AVAILABLE RECORDS
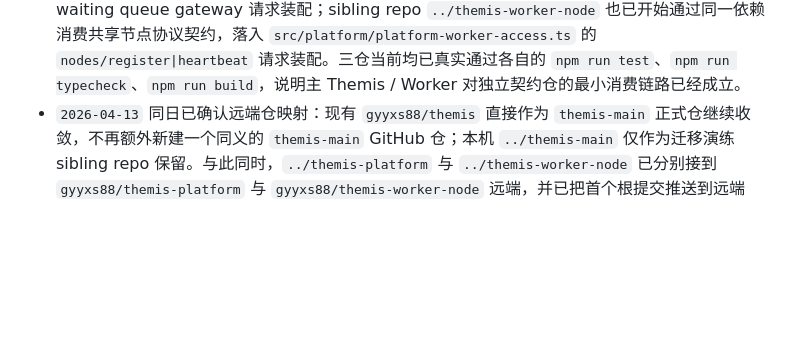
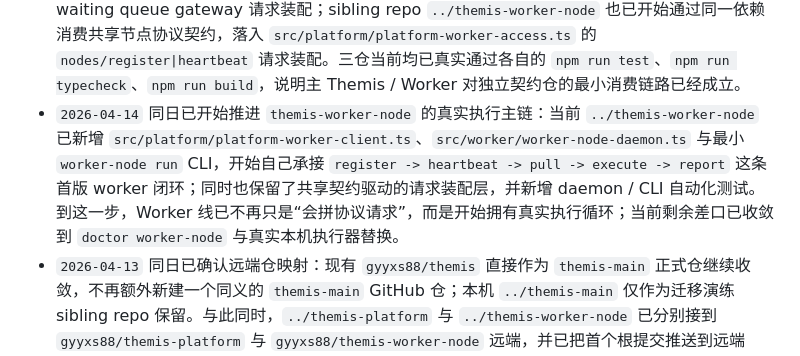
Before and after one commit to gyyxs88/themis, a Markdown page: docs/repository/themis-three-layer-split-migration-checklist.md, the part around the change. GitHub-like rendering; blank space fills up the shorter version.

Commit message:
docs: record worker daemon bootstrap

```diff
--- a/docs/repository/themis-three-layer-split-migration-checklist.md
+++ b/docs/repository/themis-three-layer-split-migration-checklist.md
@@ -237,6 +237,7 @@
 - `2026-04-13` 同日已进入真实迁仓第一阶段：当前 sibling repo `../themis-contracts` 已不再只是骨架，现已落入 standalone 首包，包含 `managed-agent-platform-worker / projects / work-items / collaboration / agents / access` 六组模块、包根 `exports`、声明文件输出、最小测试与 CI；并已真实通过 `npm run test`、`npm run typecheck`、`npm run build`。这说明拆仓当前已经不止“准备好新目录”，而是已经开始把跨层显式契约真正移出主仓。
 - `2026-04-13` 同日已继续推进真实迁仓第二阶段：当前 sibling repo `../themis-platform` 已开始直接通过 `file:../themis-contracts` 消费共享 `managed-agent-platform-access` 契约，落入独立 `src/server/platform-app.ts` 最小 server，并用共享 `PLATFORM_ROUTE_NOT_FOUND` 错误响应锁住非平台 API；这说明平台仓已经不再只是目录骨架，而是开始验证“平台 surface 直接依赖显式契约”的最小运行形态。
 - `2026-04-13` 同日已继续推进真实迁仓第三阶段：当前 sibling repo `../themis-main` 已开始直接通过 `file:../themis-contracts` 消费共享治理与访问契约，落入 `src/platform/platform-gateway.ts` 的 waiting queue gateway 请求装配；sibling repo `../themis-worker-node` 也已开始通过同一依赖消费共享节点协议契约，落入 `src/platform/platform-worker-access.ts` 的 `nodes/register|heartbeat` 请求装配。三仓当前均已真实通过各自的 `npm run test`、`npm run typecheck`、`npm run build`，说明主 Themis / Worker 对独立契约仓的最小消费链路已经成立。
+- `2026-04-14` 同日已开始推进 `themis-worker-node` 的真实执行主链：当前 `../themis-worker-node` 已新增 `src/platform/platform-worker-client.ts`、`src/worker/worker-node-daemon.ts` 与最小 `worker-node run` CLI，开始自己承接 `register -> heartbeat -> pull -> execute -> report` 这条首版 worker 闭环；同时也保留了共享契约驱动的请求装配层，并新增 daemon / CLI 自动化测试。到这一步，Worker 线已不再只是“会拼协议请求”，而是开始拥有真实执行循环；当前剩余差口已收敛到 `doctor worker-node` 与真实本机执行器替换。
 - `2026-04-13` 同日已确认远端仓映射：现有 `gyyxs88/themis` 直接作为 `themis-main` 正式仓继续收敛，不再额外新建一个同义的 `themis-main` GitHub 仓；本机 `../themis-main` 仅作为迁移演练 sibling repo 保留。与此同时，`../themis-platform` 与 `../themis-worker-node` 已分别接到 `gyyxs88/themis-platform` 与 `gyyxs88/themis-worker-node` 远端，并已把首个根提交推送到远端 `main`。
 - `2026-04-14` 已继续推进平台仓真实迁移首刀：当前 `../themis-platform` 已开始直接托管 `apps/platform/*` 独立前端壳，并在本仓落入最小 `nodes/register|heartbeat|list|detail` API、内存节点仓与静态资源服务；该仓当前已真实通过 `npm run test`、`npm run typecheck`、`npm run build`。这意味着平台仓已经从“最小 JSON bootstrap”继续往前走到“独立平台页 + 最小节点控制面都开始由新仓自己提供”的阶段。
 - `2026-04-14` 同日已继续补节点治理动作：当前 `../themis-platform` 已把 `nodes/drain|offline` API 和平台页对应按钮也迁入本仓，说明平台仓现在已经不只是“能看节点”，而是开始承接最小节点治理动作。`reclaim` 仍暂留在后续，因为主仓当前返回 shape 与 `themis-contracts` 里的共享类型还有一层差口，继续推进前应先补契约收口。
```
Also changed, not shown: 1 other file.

--

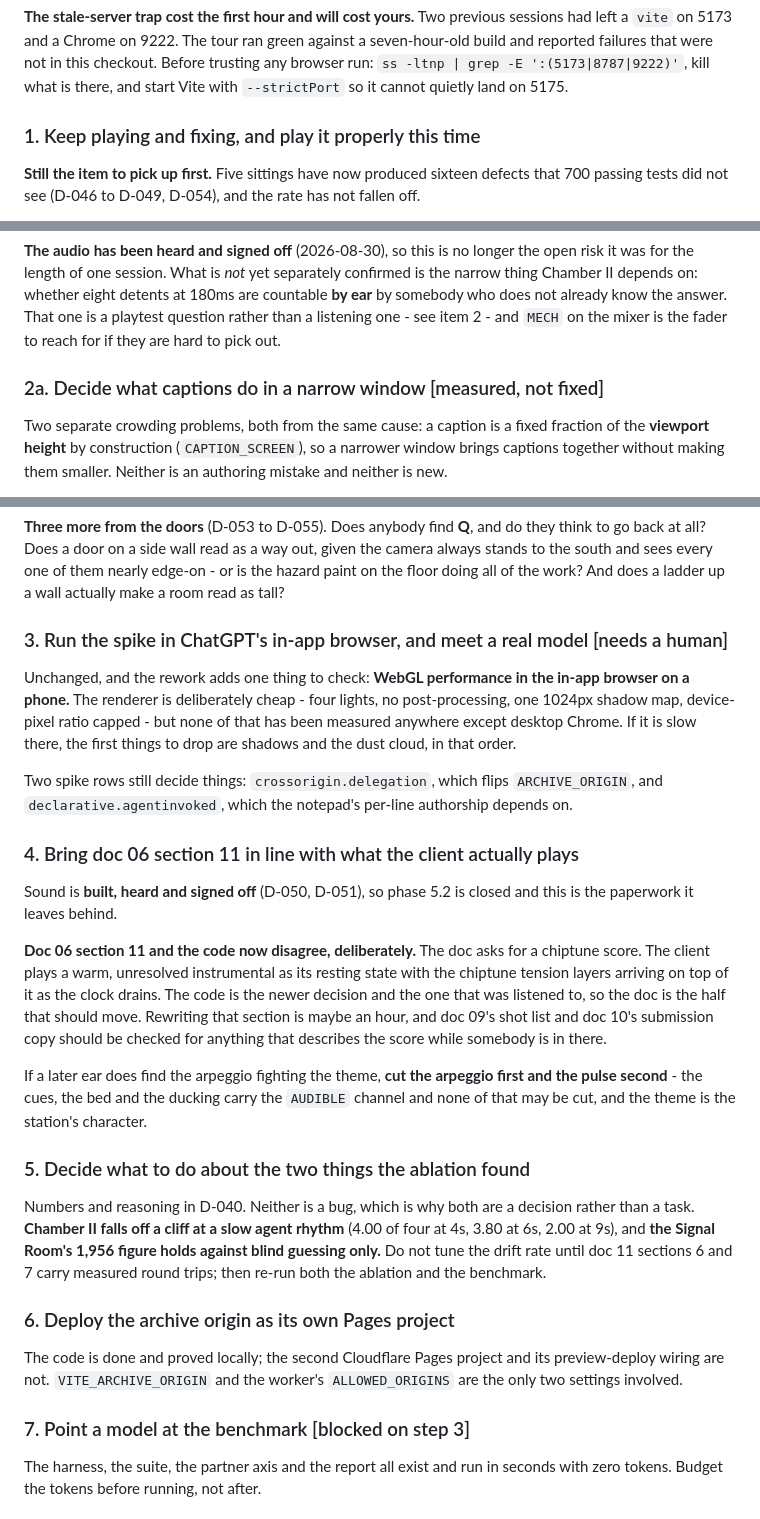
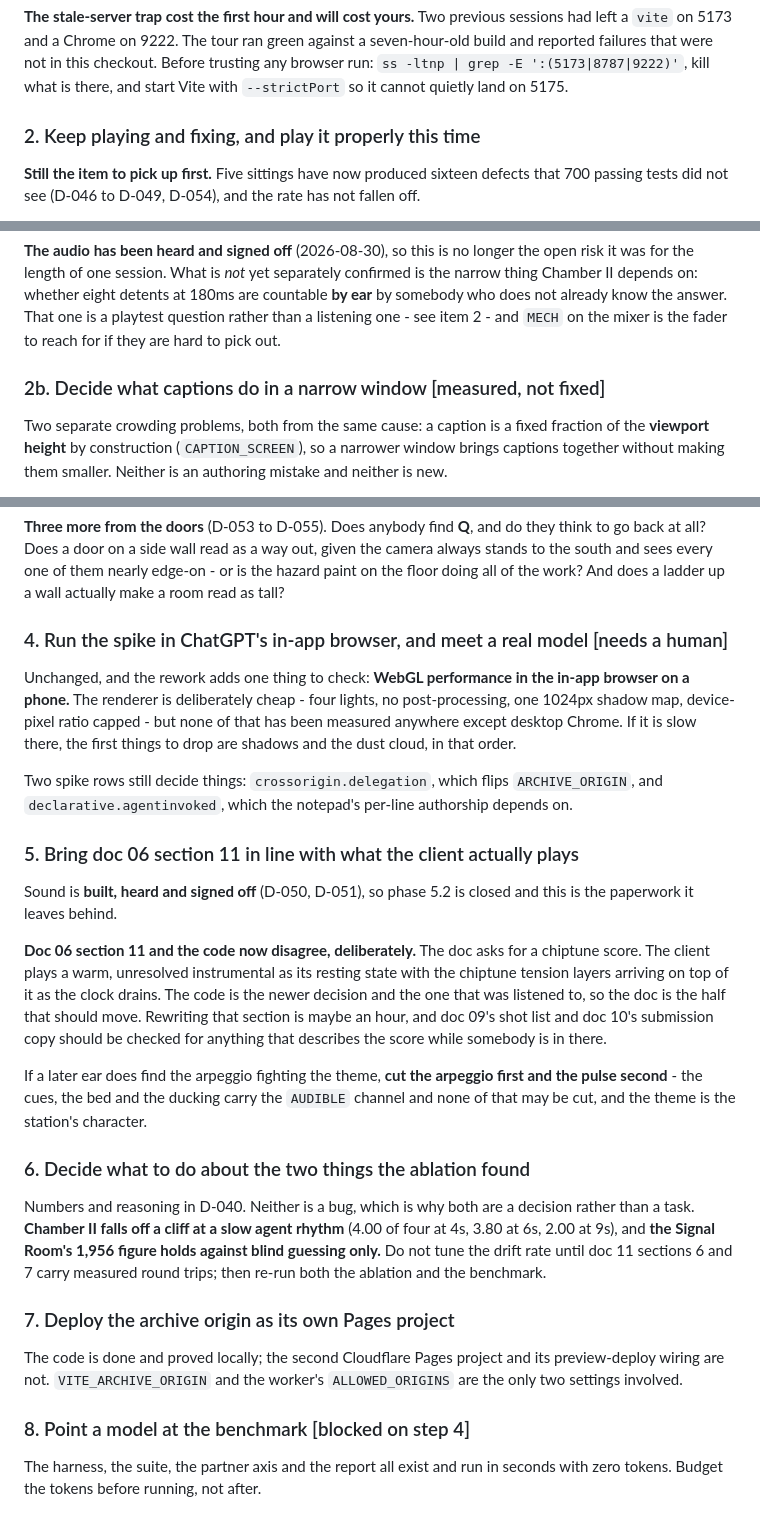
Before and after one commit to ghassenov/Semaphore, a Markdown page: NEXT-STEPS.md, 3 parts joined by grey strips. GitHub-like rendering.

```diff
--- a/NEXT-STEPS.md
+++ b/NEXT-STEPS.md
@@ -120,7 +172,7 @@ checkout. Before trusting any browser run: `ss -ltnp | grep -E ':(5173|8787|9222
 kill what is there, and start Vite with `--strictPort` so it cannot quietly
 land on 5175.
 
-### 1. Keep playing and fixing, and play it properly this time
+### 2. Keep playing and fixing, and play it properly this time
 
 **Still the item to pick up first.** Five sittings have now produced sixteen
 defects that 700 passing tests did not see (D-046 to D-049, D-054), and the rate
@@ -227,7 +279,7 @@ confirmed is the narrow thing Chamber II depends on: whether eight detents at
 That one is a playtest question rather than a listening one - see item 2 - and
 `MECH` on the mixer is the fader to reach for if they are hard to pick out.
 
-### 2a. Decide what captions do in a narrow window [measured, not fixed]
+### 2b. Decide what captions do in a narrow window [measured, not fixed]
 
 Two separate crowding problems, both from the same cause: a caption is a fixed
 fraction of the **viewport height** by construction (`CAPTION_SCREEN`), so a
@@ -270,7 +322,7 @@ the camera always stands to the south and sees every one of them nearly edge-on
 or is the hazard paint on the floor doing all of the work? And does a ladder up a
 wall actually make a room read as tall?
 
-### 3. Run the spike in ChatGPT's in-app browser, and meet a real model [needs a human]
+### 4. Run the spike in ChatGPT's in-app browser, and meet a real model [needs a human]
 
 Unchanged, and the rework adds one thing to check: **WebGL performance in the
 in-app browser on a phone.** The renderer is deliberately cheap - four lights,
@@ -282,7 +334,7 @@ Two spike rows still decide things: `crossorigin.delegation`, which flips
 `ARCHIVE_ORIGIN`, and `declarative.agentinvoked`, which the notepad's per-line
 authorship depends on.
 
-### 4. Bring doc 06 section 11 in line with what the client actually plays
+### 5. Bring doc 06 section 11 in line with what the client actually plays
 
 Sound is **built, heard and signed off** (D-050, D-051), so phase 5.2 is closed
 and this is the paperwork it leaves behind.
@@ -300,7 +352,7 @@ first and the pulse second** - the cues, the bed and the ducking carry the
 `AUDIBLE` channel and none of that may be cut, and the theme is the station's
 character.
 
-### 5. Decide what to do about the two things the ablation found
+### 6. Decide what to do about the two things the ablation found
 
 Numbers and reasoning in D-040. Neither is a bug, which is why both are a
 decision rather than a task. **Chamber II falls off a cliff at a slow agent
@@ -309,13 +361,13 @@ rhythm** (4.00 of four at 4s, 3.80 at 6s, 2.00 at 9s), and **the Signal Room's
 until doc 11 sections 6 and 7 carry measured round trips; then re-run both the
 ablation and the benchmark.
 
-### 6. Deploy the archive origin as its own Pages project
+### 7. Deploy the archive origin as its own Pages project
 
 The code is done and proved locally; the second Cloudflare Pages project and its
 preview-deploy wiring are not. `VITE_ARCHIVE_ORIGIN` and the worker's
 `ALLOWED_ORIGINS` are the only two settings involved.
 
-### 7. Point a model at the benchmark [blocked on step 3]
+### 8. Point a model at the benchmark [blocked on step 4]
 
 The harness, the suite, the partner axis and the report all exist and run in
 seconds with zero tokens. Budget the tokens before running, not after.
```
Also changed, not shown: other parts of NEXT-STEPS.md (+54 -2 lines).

---

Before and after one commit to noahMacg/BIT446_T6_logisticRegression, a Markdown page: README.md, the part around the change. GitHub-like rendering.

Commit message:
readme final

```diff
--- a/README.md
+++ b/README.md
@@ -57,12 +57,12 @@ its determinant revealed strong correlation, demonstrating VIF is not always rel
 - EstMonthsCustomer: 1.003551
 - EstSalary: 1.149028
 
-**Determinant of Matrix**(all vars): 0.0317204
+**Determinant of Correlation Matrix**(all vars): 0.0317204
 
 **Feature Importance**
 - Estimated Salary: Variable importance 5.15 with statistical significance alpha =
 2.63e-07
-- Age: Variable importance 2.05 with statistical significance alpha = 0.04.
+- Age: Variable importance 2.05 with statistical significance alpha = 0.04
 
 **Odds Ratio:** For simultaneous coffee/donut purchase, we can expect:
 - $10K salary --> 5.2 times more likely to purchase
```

INSTRUCTIONS FOR THE TASK
Go through the data above and copy each line that holds the word "blocked".

YOUR SOLUTION
-### 7. Point a model at the benchmark [blocked on step 3]
+### 8. Point a model at the benchmark [blocked on step 4]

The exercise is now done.